"The Rebuttal of the Glassmakers"
Article

One of the remarkable periodicals in the Chambon collection, which was acquired by The Corning Museum of Glass in 1983, is entitled La Revanche des verriers: Organe officiel des travailleurs du verre en Belgique. 1 This publication was brought to the attention of the Museum's librarians by two

A Mold-Blown Bottle from the Workshop of Titianus Hyacinthus
Article

This note describes and illustrates a mold-blown square bottle with an inscription on the base. 1 Description The bottle (Fig. 1) is 18.9 centimeters high and is made of transparent bluish green glass. The body was blown in a mold with four vertical sections and a separate baseplate. The object is

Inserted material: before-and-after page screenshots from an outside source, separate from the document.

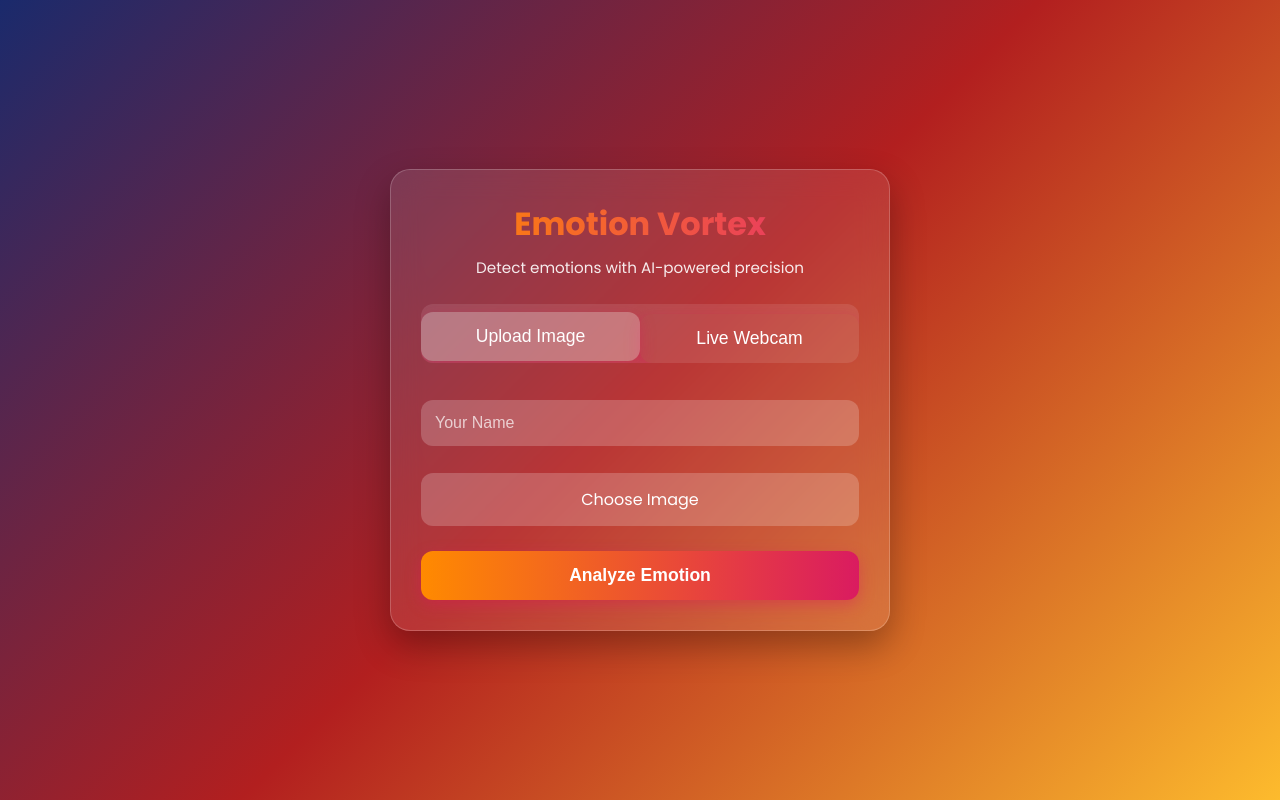
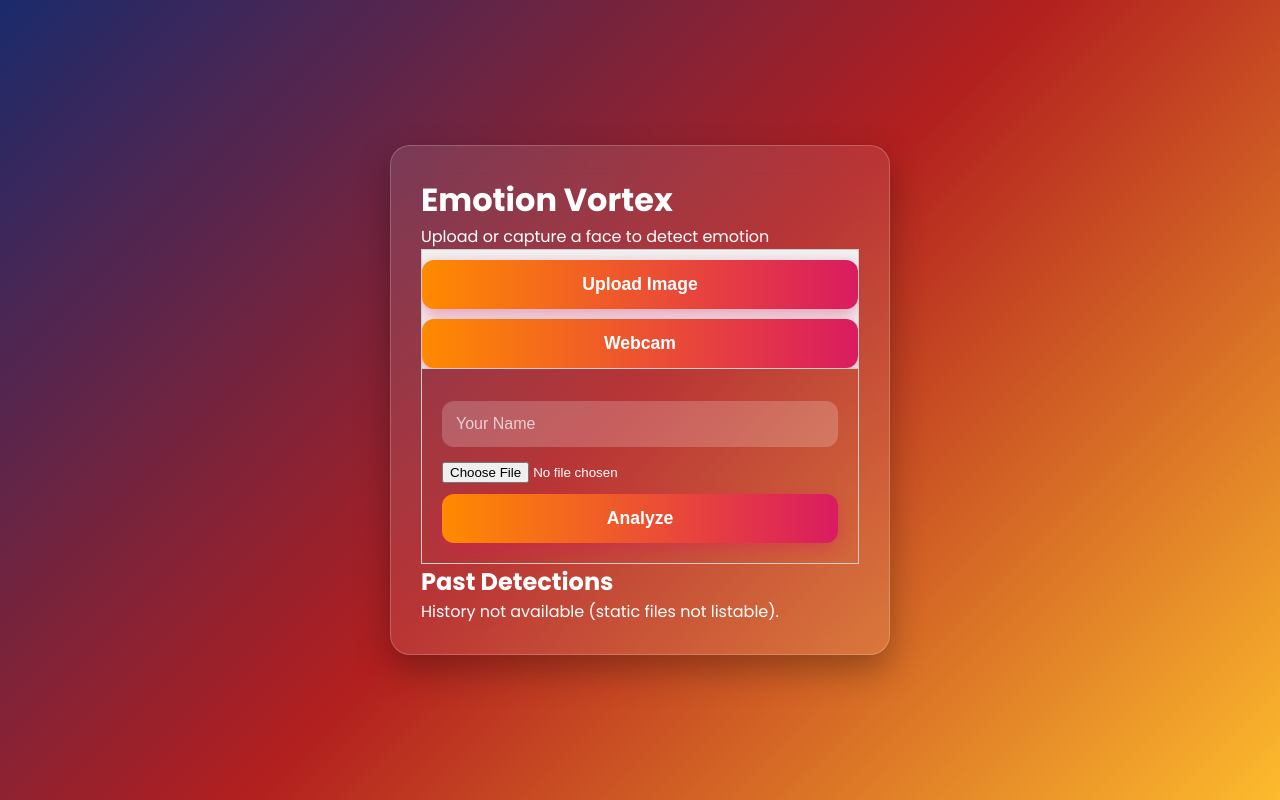
Before and after one commit to emmietrace/final_emotion_detect, a Flask app: page / in a window 1280 px wide. Run offline with Flask 3, Linux system fonts and the light colour scheme; parts of the project's set-up code (start-up, migrations or seed data) failed here and were passed over; some libraries are stand-ins or nearby versions.

Commit message:
Enhance index.html with webcam and styling
Added webcam functionality and improved tab structure.

```diff
--- a/templates/index.html
+++ b/templates/index.html
@@ -1,121 +1,171 @@
 <!DOCTYPE html>
 <html lang="en">
 <head>
-  <meta charset="UTF-8" />
-  <meta name="viewport" content="width=device-width, initial-scale=1.0"/>
+    <meta charset="UTF-8">
+    <meta name="viewport" content="width=device-width, initial-scale=1.0">
     <title>Emotion Vortex</title>
-  <link rel="stylesheet" href="{{ url_for('static', filename='style.css') }}" />
-  <link href="https://fonts.googleapis.com/css2?family=Poppins:wght@400;500;600;700&display=swap" rel="stylesheet">
+    <link rel="stylesheet" href="{{ url_for('static', filename='style.css') }}">
+    <script src="https://cdnjs.cloudflare.com/ajax/libs/webcamjs/1.0.25/webcam.min.js"></script>
+    <style>
+        .loader { display: none; border: 8px solid #f3f3f3; border-top: 8px solid #3498db; border-radius: 50%; width: 60px; height: 60px; animation: spin 1s linear infinite; margin: 20px auto; }
+        @keyframes spin { 0% { transform: rotate(0deg); } 100% { transform: rotate(360deg); } }
+        .result { margin-top: 20px; padding: 15px; border: 2px solid #4CAF50; border-radius: 10px; background: #f0f8ff; }
+        .error { color: red; font-weight: bold; }
+        .tab { overflow: hidden; border: 1px solid #ccc; background-color: #f1f1f1; }
+        .tab button { background-color: inherit; float: left; border: none; outline: none; cursor: pointer; padding: 14px 16px; transition: 0.3s; }
+        .tab button:hover { background-color: #ddd; }
+        .tab button.active { background-color: #ccc; }
+        .tabcontent { display: none; padding: 20px; border: 1px solid #ccc; border-top: none; }
+        #webcam, #results { width: 320px; height: 240px; border: 2px solid #333; margin: 10px auto; }
+    </style>
 </head>
 <body>
     <div class="container">
-    <header>
         <h1>Emotion Vortex</h1>
-      <p>Detect emotions with AI-powered precision</p>
-    </header>
+        <p>Upload or capture a face to detect emotion</p>
 
-    <div class="tabs">
-      <button class="tab-btn active" onclick="openTab('upload')">Upload Image</button>
-      <button class="tab-btn" onclick="openTab('webcam')">Live Webcam</button>
+        <div class="tab">
+            <button class="tablinks active" onclick="openTab(event, 'Upload')">Upload Image</button>
+            <button class="tablinks" onclick="openTab(event, 'Webcam')">Webcam</button>
         </div>
 
         <!-- Upload Tab -->
-    <div id="upload" class="tab-content active">
-      <form id="upload-form" enctype="multipart/form-data">
-        <input type="text" id="name-upload" placeholder="Your Name" required />
-        <div class="file-input">
-          <input type="file" id="image" accept="image/*" required />
-          <label for="image">Choose Image</label>
-        </div>
-        <button type="submit" id="analyze-button">Analyze Emotion</button>
+        <div id="Upload" class="tabcontent" style="display: block;">
+            <form id="uploadForm" enctype="multipart/form-data">
+                <input type="text" id="nameUpload" placeholder="Your Name" required>
+                <input type="file" id="imageUpload" accept="image/*" required>
+                <button type="submit">Analyze</button>
             </form>
+            <div class="loader" id="loaderUpload"></div>
+            <div id="resultUpload"></div>
         </div>
 
         <!-- Webcam Tab -->
-    <div id="webcam" class="tab-content">
-      <input type="text" id="name-webcam" placeholder="Your Name" required />
-      <div class="camera-container">
-        <video id="video" autoplay playsinline></video>
-        <canvas id="canvas" width="48" height="48" style="display:none;"></canvas>
-      </div>
-      <button id="capture">Capture & Analyze</button>
+        <div id="Webcam" class="tabcontent">
+            <input type="text" id="nameWebcam" placeholder="Your Name" required>
+            <div id="webcam"></div>
+            <button onclick="takeSnapshot()">Capture</button>
+            <div class="loader" id="loaderWebcam"></div>
+            <div id="results"></div>
+            <div id="resultWebcam"></div>
         </div>
 
-    <!-- Result -->
-    <div id="result" class="result hidden">
-      <h2>Detected Emotion</h2>
-      <img id="result-img" alt="Captured" />
-      <div class="emotion-info">
-        <p><strong>Name:</strong> <span id="result-name"></span></p>
-        <p><strong>Emotion:</strong> <span id="emotion" class="emotion-tag"></span></p>
-        <p><strong>Confidence:</strong> <span id="confidence"></span>%</p>
-      </div>
+        <h2>Past Detections</h2>
+        <div id="history">
+            <!-- Images loaded dynamically -->
         </div>
     </div>
 
     <script>
-    // Tab switching
-    function openTab(tabName) {
-      document.querySelectorAll('.tab-content').forEach(t => t.classList.remove('active'));
-      document.querySelectorAll('.tab-btn').forEach(b => b.classList.remove('active'));
-      document.getElementById(tabName).classList.add('active');
-      document.querySelector(`button[onclick="openTab('${tabName}')"]`).classList.add('active');
-      if (tabName === 'webcam') startWebcam();
+        // Tab Switching
+        function openTab(evt, tabName) {
+            const tabs = document.getElementsByClassName("tabcontent");
+            for (let i = 0; i < tabs.length; i++) tabs[i].style.display = "none";
+            const buttons = document.getElementsByClassName("tablinks");
+            for (let i = 0; i < buttons.length; i++) buttons[i].classList.remove("active");
+            document.getElementById(tabName).style.display = "block";
+            evt.currentTarget.classList.add("active");
         }
 
-    // Upload form
-    document.getElementById('upload-form').onsubmit = async (e) => {
+        // Upload Image
+        document.getElementById('uploadForm').addEventListener('submit', async (e) => {
             e.preventDefault();
+            const name = document.getElementById('nameUpload').value;
+            const file = document.getElementById('imageUpload').files[0];
+            if (!file || !name) return alert("Name and image required");
+
             const formData = new FormData();
-      formData.append('name', document.getElementById('name-upload').value);
-      formData.append('image', document.getElementById('image').files[0]);
+            formData.append('name', name);
+            formData.append('image', file);
 
-      const res = await fetch('/upload', { method: 'POST', body: formData });
+            const loader = document.getElementById('loaderUpload');
+            const result = document.getElementById('resultUpload');
+            loader.style.display = 'block';
+            result.innerHTML = '';
+
+            try {
+                const res = await fetch('/upload', {
+                    method: 'POST',
+                    body: formData
+                });
                 const data = await res.json();
-      document.getElementById("analyze-button").value = "Analyzing";
-      if (data.emotion) showResult(data, document.getElementById('name-upload').value);
-    };
+                if (data.error) throw new Error(data.error);
+
+                result.innerHTML = `
+                    <div class="result">
+                        <h3>${name}, you look <strong>${data.emotion}</strong>!</h3>
+                        <p>Confidence: ${data.confidence}%</p>
+                        <img src="${data.image_url}?t=${Date.now()}" width="300" style="border-radius: 10px;">
+                    </div>`;
+                loadHistory();
+            } catch (err) {
+                result.innerHTML = `<p class="error">Error: ${err.message}</p>`;
+            } finally {
+                loader.style.display = 'none';
+            }
+        });
 
         // Webcam
-    let stream;
-    function startWebcam() {
-      if (stream) return;
-      navigator.mediaDevices.getUserMedia({ video: { facingMode: "user" } })
-        .then(s => {
-          stream = s;
-          document.getElementById('video').srcObject = s;
-        }).catch(err => alert("Camera access denied"));
-    }
+        Webcam.set({
+            width: 320,
+            height: 240,
+            image_format: 'jpeg',
+            jpeg_quality: 90
+        });
+        Webcam.attach('#webcam');
 
-    document.getElementById('capture').onclick = async () => {
-      const canvas = document.getElementById('canvas');
-      const ctx = canvas.getContext('2d');
-      ctx.drawImage(document.getElementById('video'), 0, 0, 48, 48);
-      const dataUrl = canvas.toDataURL('image/jpeg');
-      const name = document.getElementById('name-webcam').value;
+        function takeSnapshot() {
+            const name = document.getElementById('nameWebcam').value;
+            if (!name) return alert("Enter your name");
 
+            Webcam.snap(async (data_uri) => {
+                const loader = document.getElementById('loaderWebcam');
+                const result = document.getElementById('resultWebcam');
+                loader.style.display = 'block';
+                result.innerHTML = '';
+                document.getElementById('results').innerHTML = `<img src="${data_uri}" width="320">`;
+
+                try {
                     const res = await fetch('/webcam', {
                         method: 'POST',
                         headers: { 'Content-Type': 'application/json' },
-        body: JSON.stringify({ image: dataUrl, name })
+                        body: JSON.stringify({ name, image: data_uri })
                     });
                     const data = await res.json();
-      if (data.emotion) showResult(data, name);
-    };
+                    if (data.error) throw new Error(data.error);
 
-    function showResult(data, name) {
-      document.getElementById('result').classList.remove('hidden');
-      document.getElementById('result-img').src = '/' + data.image_url + '?t=' + Date.now();
-      document.getElementById('result-name').textContent = name;
-      document.getElementById('emotion').textContent = data.emotion;
-      document.getElementById('emotion').className = 'emotion-tag ' + data.emotion.toLowerCase();
-      document.getElementById('confidence').textContent = (data.confidence * 100).toFixed(1);
+                    result.innerHTML = `
+                        <div class="result">
+                            <h3>${name}, you look <strong>${data.emotion}</strong>!</h3>
+                            <p>Confidence: ${data.confidence}%</p>
+                            <img src="${data.image_url}?t=${Date.now()}" width="300">
+                        </div>`;
+                    loadHistory();
+                } catch (err) {
+                    result.innerHTML = `<p class="error">Error: ${err.message}</p>`;
+                } finally {
+                    loader.style.display = 'none';
+                }
+            });
         }
 
-    // Stop webcam on tab change
-    window.addEventListener('beforeunload', () => {
-      if (stream) stream.getTracks().forEach(t => t.stop());
-    });
+        // Load Past Images
+        async function loadHistory() {
+            const history = document.getElementById('history');
+            try {
+                // Simple: list all .jpg in /static/uploads
+                // For demo, just show last 5 (or use API later)
+                const res = await fetch('/static/uploads/');
+                if (!res.ok) throw new Error("No history");
+                history.innerHTML = '<p>No past images yet.</p>';
+                // Note: Render doesn't list dirs → we'll add DB display later
+            } catch {
+                history.innerHTML = '<p>History not available (static files not listable).</p>';
+            }
+        }
+
+        // Load on start
+        loadHistory();
     </script>
 </body>
 </html>
```
Lines whose indentation alone changed are shown as unchanged.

Glass Lantern, Research Shed Light on 1860 Political Group
Article

Late in 1993, The Corning Museum of Glass received as a gift a brass lantern with a red glass globe [93.4.102] inscribed "ELMIRA WIDE AWAKES/ G.L.SMITH/CAPTAIN" (Fig. 1). This lantern had a mid-19th-century look, and I thought it might be an early product of the Corning Glass Works. I was

An Observation on the Corinth Diatretum
Article

A great deal of attention has been directed toward understanding how Roman vasa diatreta were made. 1 Many of those who have handled the objects are convinced that they were made by deep cutting and undercutting heavy-walled blanks. Others have proposed explanations which require that the posts

The Chemical Composition of a Faience Bead from China
Article

During the past few years, there has been a vigorous renewal of interest in the study of ancient Chinese glass. This has been prompted largely by recent archaeological finds and by the availability of new scientific laboratory techniques for studying glass objects. Research in the past decade by

East Meets West: Cross-Cultural Influences in Glassmaking in the 18th and 19th Centuries
Article

Beginning in the 13th century, the philosophies, scientific discoveries, and artistic achievements of East Asia gradually became known in Europe. The Chinese began large-scale international trade during the Southern Song dynasty (1127–1279), exchanging goods with Western merchant travelers. 1 The

Virtual Water
Video

Brad Copping's Virtual Water was selected for New Glass Review 36 (2015).

SYN
Video

Aesa Bjork's SYN was selected for New Glass Review 36 (2015).

Euplectella
Video

Matthew Szosz's  Euplectella was selected for New Glass Review 32 (2011).